Back around the first of the year I heard about a group that was being formed with the goal in mind of sewing all the patterns from 1912’s La Mode Illustree. This is in recognition of the 100th anniversary of the sinking of the Titanic. Not something to celebrate, but it was an important point in history as well as a time known for its fashion.
I know lots of folks have been into making vintage patterns. I wasn’t one of them, but it sounded like an intriguing project.
The first pattern I received was this.
The pattern comes with pattern pieces in one size and very little by way of instructions. However, as an experienced seamstress, I didn’t find it very difficult.
The most challenging part, only because it was so time consuming, was the pleated section on the bottom. Of course, this is what gives it the flair of that particular era.
My pleats did not come out great because, well, I cheated. I cut the hem off an old wedding gown, which was in the round and curved, instead of the straight (4.5 yard!) strip the pattern called for. I learned this is a very aggravating way of doing pleats and won’t try it again.

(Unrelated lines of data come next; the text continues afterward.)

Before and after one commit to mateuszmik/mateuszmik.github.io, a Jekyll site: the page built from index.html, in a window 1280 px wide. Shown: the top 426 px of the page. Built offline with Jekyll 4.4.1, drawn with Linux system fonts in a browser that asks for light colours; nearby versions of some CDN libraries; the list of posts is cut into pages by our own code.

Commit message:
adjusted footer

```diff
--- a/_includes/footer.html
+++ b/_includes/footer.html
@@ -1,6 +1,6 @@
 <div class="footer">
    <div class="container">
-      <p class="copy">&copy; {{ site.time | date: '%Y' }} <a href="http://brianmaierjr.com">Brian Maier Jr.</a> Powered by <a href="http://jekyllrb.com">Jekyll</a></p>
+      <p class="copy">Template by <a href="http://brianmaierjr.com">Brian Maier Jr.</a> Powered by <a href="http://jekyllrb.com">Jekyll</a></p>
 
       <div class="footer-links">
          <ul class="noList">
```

It’s a basic princess seam garment with LOTS of lace trim. I didn’t do the cutwork under the lace because if I ever wear this (which isn’t very likely) it will probably be as an outer garment, not a slip.
I thought the top was especially pretty and can see making it in a different fabric for a nightgown.

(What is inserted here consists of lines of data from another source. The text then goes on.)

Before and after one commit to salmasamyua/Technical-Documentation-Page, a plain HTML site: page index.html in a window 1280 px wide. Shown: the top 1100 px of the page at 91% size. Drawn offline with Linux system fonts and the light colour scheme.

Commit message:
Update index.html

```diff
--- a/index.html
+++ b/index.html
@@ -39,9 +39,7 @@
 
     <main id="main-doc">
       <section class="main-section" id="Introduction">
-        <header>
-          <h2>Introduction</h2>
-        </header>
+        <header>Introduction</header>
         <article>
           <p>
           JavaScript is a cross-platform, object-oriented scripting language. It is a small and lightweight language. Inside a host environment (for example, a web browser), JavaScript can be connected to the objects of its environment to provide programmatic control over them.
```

We were also given the option of trying our hand at millinery and making this hat… without directions.
I haven’t a clue where to start.
I think I’ll go work on my tailored jacket instead.